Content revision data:
*** Begin section ***

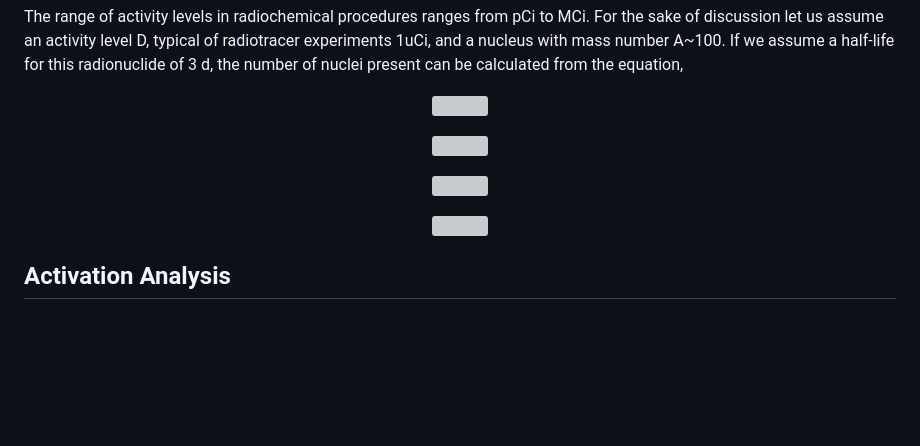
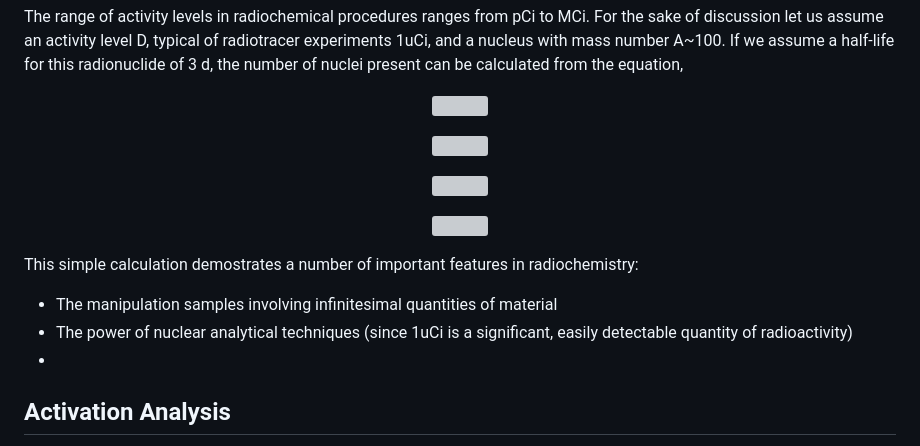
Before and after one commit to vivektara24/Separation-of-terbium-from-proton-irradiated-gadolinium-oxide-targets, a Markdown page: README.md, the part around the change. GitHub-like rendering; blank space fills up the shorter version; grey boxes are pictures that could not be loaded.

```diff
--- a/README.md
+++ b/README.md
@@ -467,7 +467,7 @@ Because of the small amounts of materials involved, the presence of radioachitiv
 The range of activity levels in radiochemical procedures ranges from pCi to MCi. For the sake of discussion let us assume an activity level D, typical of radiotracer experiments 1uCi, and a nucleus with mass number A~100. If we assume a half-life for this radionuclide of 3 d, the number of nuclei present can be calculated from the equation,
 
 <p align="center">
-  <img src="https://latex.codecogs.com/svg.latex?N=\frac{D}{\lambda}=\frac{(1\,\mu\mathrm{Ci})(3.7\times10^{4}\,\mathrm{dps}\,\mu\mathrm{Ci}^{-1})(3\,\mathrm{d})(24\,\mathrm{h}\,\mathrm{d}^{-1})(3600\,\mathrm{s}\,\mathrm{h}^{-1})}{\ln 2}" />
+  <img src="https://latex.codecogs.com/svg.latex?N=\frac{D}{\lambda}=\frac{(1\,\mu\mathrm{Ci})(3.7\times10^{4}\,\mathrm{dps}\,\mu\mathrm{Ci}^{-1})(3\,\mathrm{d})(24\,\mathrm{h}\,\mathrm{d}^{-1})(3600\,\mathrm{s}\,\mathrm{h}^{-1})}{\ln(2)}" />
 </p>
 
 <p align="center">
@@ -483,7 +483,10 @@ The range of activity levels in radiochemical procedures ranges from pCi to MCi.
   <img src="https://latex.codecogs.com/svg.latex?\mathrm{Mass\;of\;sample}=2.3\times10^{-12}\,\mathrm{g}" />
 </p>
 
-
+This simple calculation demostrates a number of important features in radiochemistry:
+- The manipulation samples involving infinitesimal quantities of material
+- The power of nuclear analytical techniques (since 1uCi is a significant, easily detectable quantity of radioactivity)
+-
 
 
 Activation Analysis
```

*** End section ***

Without the pictures, write out every line above exactly as it appears.

• Solution for this exercise:
Before and after one commit to vivektara24/Separation-of-terbium-from-proton-irradiated-gadolinium-oxide-targets, a Markdown page: README.md, the part around the change. GitHub-like rendering; blank space fills up the shorter version; grey boxes are pictures that could not be loaded.

```diff
--- a/README.md
+++ b/README.md
@@ -467,7 +467,7 @@ Because of the small amounts of materials involved, the presence of radioachitiv
 The range of activity levels in radiochemical procedures ranges from pCi to MCi. For the sake of discussion let us assume an activity level D, typical of radiotracer experiments 1uCi, and a nucleus with mass number A~100. If we assume a half-life for this radionuclide of 3 d, the number of nuclei present can be calculated from the equation,
 
 <p align="center">
-  <img src="https://latex.codecogs.com/svg.latex?N=\frac{D}{\lambda}=\frac{(1\,\mu\mathrm{Ci})(3.7\times10^{4}\,\mathrm{dps}\,\mu\mathrm{Ci}^{-1})(3\,\mathrm{d})(24\,\mathrm{h}\,\mathrm{d}^{-1})(3600\,\mathrm{s}\,\mathrm{h}^{-1})}{\ln 2}" />
+  <img src="https://latex.codecogs.com/svg.latex?N=\frac{D}{\lambda}=\frac{(1\,\mu\mathrm{Ci})(3.7\times10^{4}\,\mathrm{dps}\,\mu\mathrm{Ci}^{-1})(3\,\mathrm{d})(24\,\mathrm{h}\,\mathrm{d}^{-1})(3600\,\mathrm{s}\,\mathrm{h}^{-1})}{\ln(2)}" />
 </p>
 
 <p align="center">
@@ -483,7 +483,10 @@ The range of activity levels in radiochemical procedures ranges from pCi to MCi.
   <img src="https://latex.codecogs.com/svg.latex?\mathrm{Mass\;of\;sample}=2.3\times10^{-12}\,\mathrm{g}" />
 </p>
 
-
+This simple calculation demostrates a number of important features in radiochemistry:
+- The manipulation samples involving infinitesimal quantities of material
+- The power of nuclear analytical techniques (since 1uCi is a significant, easily detectable quantity of radioactivity)
+-
 
 
 Activation Analysis
```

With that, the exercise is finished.